▶ **WHAT YOU ARE ASKED TO DO**
Once the line containing "Co-Authored-By: Claude Sonnet" is found in the entries below, restate it and each following line word for word, stopping after the line containing "Also changed, not".

▶ **RECORDED DATA**
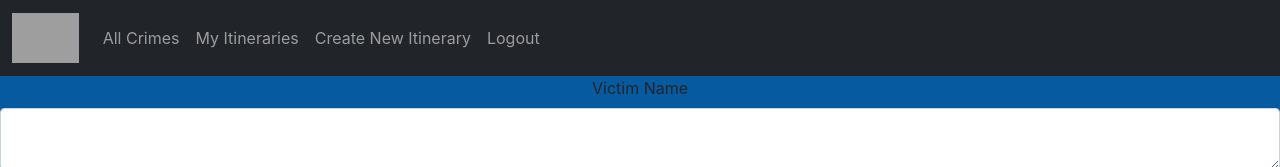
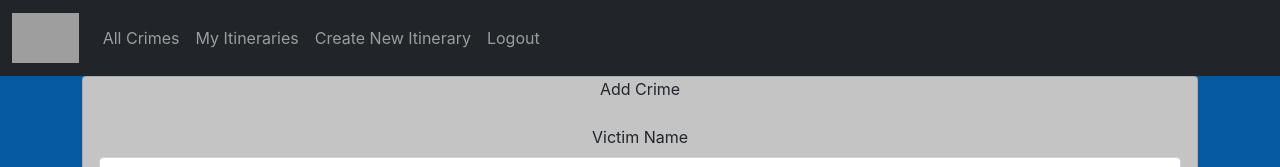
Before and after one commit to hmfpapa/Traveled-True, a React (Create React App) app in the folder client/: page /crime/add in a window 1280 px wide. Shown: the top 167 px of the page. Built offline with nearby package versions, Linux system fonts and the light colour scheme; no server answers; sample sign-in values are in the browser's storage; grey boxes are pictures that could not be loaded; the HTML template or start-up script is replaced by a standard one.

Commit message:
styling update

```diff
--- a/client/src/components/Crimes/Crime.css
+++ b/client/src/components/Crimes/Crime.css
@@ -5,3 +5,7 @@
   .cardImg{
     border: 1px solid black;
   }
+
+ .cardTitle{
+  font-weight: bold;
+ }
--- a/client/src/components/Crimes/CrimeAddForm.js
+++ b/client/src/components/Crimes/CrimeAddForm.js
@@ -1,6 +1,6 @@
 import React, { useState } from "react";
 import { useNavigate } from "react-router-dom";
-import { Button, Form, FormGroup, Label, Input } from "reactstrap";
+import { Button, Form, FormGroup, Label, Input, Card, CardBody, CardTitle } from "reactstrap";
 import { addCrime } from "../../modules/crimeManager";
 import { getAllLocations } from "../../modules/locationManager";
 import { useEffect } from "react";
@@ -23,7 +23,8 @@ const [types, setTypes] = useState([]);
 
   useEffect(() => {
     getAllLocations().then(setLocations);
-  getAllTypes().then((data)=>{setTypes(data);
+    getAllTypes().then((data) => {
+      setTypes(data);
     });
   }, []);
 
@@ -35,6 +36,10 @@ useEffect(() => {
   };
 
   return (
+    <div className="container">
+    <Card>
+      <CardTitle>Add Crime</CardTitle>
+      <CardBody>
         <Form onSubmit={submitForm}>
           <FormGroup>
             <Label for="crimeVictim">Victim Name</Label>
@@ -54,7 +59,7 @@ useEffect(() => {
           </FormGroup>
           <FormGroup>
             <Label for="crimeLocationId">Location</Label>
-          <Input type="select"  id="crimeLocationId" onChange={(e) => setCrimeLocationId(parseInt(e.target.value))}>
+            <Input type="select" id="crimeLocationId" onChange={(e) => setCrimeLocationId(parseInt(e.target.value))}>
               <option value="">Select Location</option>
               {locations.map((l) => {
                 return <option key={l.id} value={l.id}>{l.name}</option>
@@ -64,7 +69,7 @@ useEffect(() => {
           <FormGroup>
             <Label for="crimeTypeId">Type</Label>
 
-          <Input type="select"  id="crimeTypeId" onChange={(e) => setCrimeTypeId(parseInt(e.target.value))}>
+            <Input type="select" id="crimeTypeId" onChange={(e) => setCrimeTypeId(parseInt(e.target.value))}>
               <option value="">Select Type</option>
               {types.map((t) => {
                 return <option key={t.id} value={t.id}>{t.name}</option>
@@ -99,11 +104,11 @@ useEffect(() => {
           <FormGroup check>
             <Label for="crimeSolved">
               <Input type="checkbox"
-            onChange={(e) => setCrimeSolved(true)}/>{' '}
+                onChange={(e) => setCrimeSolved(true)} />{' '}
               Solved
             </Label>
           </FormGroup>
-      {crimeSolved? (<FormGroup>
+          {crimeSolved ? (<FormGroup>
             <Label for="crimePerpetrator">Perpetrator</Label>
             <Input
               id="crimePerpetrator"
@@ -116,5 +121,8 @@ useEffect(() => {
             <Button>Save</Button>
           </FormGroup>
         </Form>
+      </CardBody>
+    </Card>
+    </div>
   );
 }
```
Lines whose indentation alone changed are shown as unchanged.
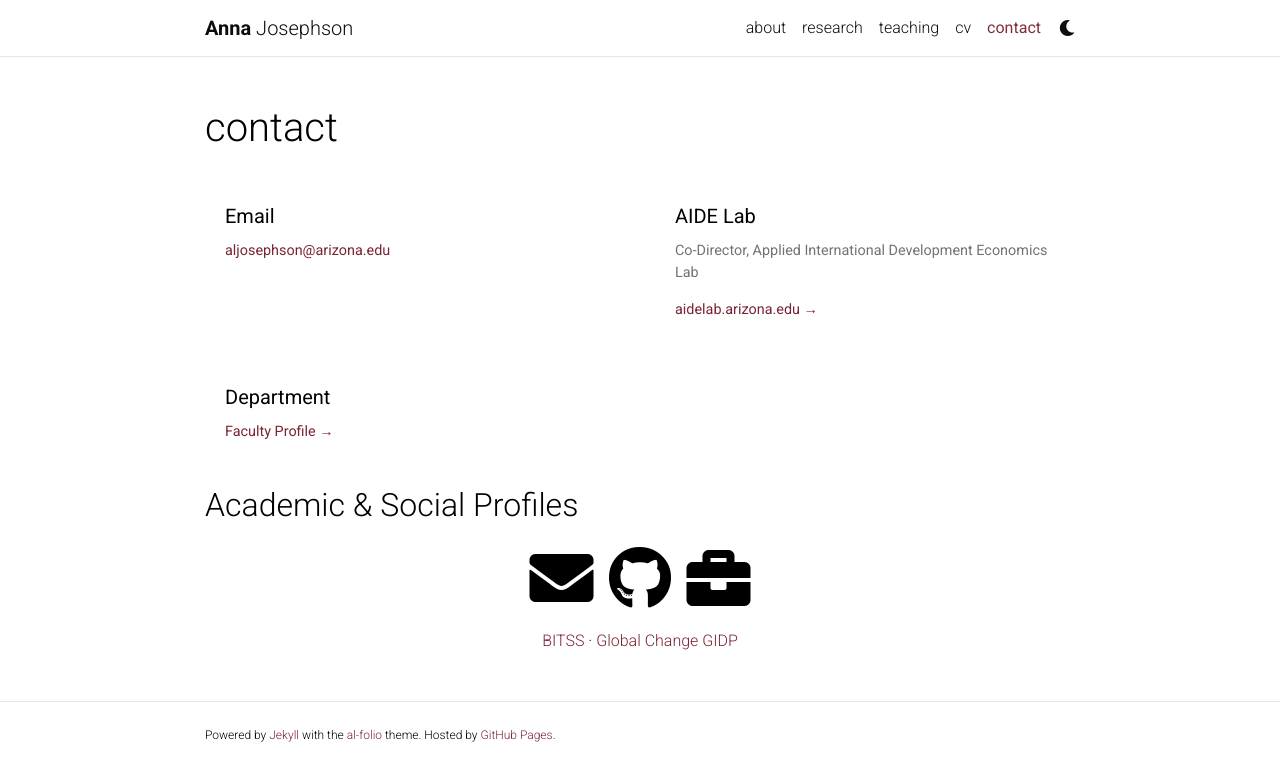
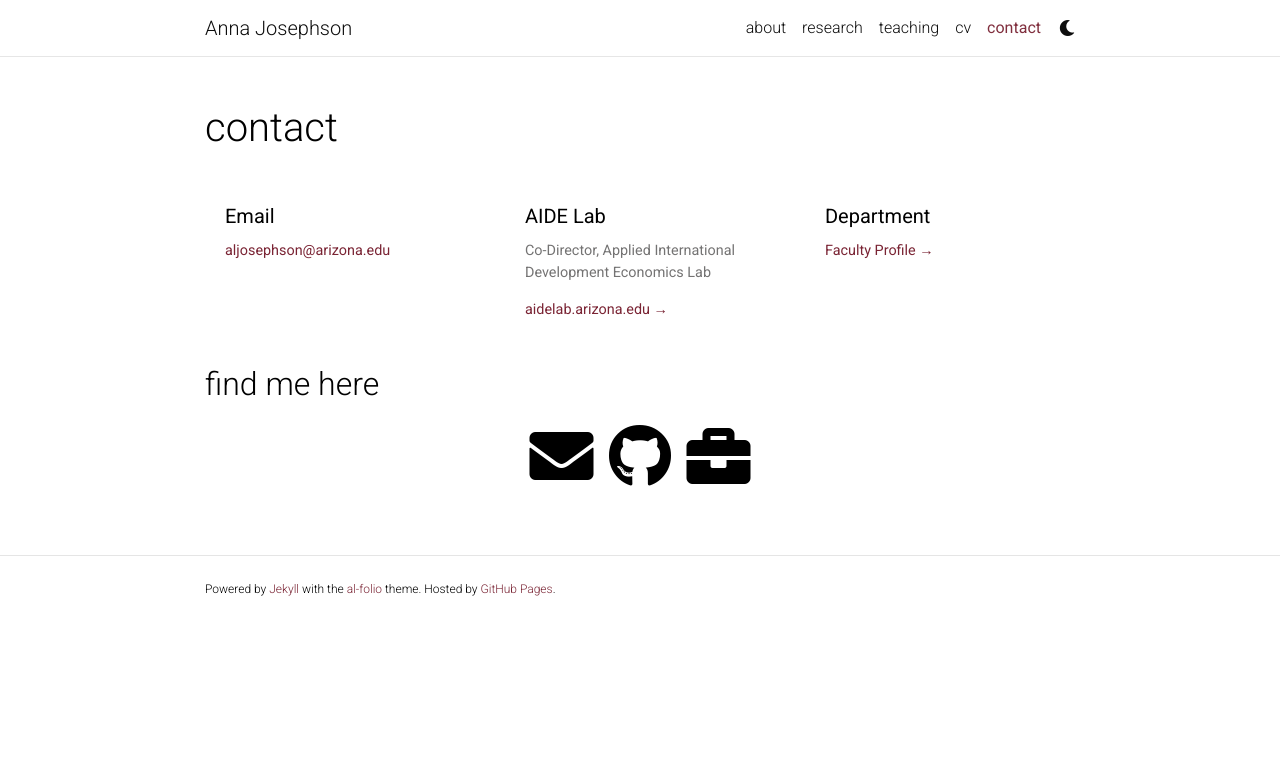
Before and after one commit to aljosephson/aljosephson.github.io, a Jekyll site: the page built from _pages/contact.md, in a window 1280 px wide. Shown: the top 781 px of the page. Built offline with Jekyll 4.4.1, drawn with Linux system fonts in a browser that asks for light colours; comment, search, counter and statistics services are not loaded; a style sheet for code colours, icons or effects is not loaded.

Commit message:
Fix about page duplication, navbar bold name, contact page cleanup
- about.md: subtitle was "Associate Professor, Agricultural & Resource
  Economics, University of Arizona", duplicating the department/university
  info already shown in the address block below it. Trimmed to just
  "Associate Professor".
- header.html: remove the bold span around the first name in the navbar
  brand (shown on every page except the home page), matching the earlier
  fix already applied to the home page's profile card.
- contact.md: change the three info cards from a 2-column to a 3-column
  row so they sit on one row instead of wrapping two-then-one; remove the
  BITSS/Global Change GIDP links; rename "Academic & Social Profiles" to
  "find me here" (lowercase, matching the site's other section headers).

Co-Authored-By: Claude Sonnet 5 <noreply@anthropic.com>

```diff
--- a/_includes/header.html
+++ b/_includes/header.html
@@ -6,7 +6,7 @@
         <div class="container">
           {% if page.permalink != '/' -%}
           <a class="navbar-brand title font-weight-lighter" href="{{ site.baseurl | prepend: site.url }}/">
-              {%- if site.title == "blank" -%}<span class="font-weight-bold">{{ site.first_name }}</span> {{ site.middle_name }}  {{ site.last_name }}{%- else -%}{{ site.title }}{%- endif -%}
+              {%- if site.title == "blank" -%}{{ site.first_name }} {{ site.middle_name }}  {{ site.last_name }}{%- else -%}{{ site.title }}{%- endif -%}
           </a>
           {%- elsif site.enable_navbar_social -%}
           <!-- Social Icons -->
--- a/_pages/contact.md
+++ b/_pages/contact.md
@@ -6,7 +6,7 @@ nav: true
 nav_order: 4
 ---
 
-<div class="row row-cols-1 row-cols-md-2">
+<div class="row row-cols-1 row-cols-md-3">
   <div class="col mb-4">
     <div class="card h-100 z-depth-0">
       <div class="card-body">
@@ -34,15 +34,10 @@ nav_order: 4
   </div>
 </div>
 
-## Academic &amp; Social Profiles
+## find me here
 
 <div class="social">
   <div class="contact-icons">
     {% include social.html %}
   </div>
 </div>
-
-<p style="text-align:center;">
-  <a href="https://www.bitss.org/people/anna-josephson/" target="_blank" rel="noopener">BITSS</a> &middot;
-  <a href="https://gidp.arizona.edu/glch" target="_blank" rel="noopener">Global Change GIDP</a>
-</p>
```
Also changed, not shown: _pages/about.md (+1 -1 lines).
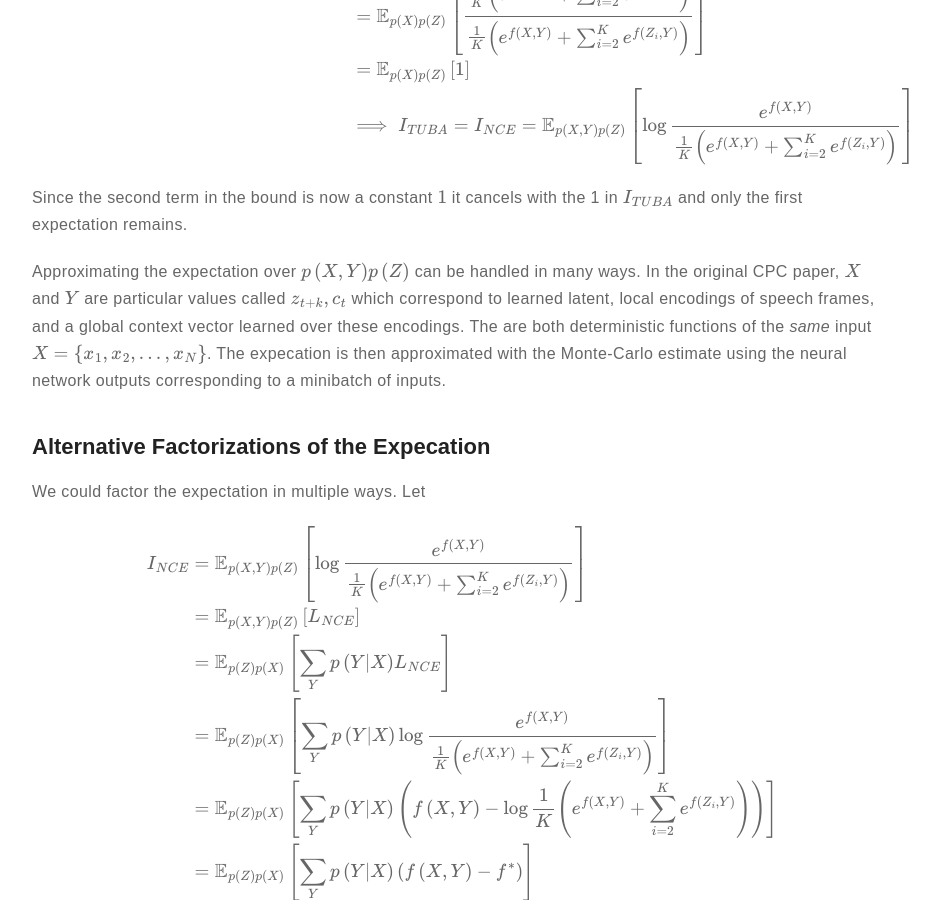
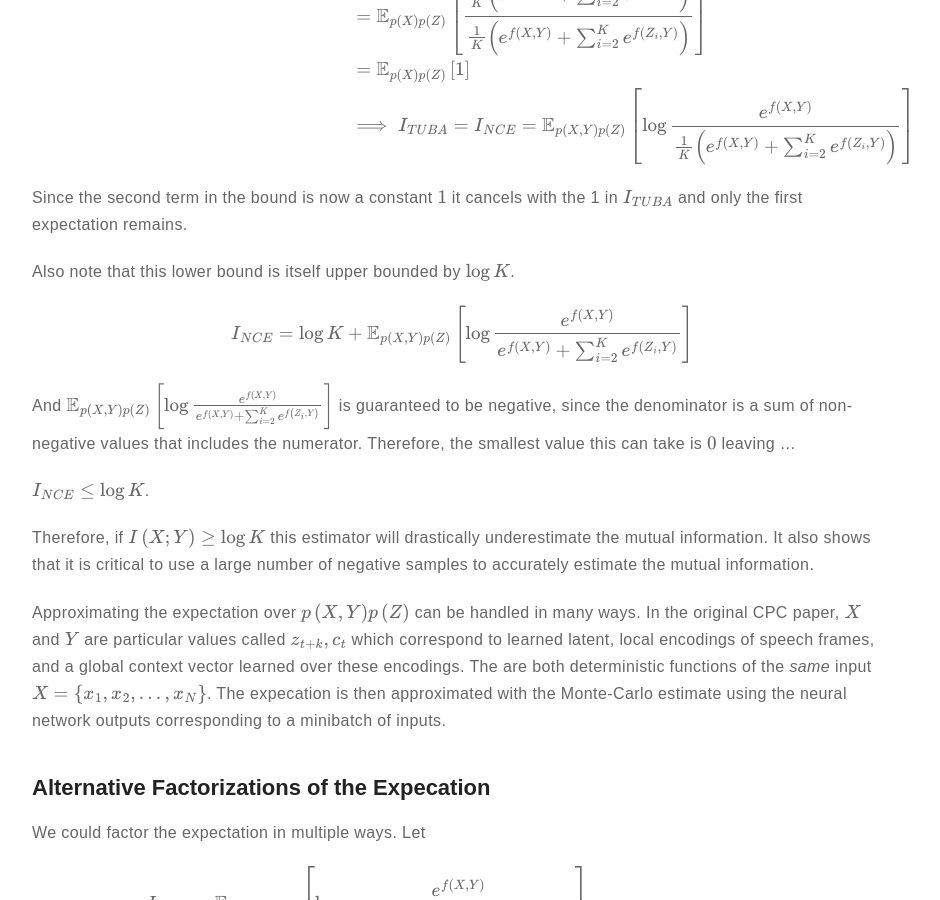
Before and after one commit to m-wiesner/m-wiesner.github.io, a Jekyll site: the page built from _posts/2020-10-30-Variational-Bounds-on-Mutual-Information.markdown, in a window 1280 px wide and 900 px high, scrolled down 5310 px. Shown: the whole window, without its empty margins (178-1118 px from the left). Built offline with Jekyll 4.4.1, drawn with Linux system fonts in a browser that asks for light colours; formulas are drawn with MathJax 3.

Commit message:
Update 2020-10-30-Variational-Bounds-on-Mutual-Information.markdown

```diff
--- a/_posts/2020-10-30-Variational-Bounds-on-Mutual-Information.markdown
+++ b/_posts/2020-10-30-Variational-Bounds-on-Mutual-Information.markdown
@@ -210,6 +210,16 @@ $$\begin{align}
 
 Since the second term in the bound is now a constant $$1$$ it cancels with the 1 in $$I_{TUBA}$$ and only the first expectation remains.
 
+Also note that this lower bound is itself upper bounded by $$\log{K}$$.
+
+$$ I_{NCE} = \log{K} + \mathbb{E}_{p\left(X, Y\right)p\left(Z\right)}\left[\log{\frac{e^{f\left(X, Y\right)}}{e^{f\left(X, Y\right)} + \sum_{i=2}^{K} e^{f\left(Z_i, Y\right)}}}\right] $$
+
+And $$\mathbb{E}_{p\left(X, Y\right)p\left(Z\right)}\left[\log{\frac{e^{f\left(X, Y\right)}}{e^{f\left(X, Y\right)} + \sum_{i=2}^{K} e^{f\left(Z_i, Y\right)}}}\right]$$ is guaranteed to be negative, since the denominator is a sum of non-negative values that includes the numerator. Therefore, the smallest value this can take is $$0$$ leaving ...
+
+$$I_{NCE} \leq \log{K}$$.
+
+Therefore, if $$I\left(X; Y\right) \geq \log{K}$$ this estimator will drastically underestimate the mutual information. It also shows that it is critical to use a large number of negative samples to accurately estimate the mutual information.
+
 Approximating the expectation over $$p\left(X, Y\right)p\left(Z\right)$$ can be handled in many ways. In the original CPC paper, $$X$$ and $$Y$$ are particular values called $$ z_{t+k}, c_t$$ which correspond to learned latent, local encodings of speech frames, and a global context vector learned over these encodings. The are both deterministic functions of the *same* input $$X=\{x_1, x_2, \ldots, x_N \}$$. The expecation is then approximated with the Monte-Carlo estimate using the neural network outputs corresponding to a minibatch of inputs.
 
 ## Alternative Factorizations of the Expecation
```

▶ **RESULT OF THE TASK**
Co-Authored-By: Claude Sonnet 5 <noreply@anthropic.com>

```diff
--- a/_includes/header.html
+++ b/_includes/header.html
@@ -6,7 +6,7 @@
         <div class="container">
           {% if page.permalink != '/' -%}
           <a class="navbar-brand title font-weight-lighter" href="{{ site.baseurl | prepend: site.url }}/">
-              {%- if site.title == "blank" -%}<span class="font-weight-bold">{{ site.first_name }}</span> {{ site.middle_name }}  {{ site.last_name }}{%- else -%}{{ site.title }}{%- endif -%}
+              {%- if site.title == "blank" -%}{{ site.first_name }} {{ site.middle_name }}  {{ site.last_name }}{%- else -%}{{ site.title }}{%- endif -%}
           </a>
           {%- elsif site.enable_navbar_social -%}
           <!-- Social Icons -->
--- a/_pages/contact.md
+++ b/_pages/contact.md
@@ -6,7 +6,7 @@ nav: true
 nav_order: 4
 ---
 
-<div class="row row-cols-1 row-cols-md-2">
+<div class="row row-cols-1 row-cols-md-3">
   <div class="col mb-4">
     <div class="card h-100 z-depth-0">
       <div class="card-body">
@@ -34,15 +34,10 @@ nav_order: 4
   </div>
 </div>
 
-## Academic &amp; Social Profiles
+## find me here
 
 <div class="social">
   <div class="contact-icons">
     {% include social.html %}
   </div>
 </div>
-
-<p style="text-align:center;">
-  <a href="https://www.bitss.org/people/anna-josephson/" target="_blank" rel="noopener">BITSS</a> &middot;
-  <a href="https://gidp.arizona.edu/glch" target="_blank" rel="noopener">Global Change GIDP</a>
-</p>
```
Also changed, not shown: _pages/about.md (+1 -1 lines).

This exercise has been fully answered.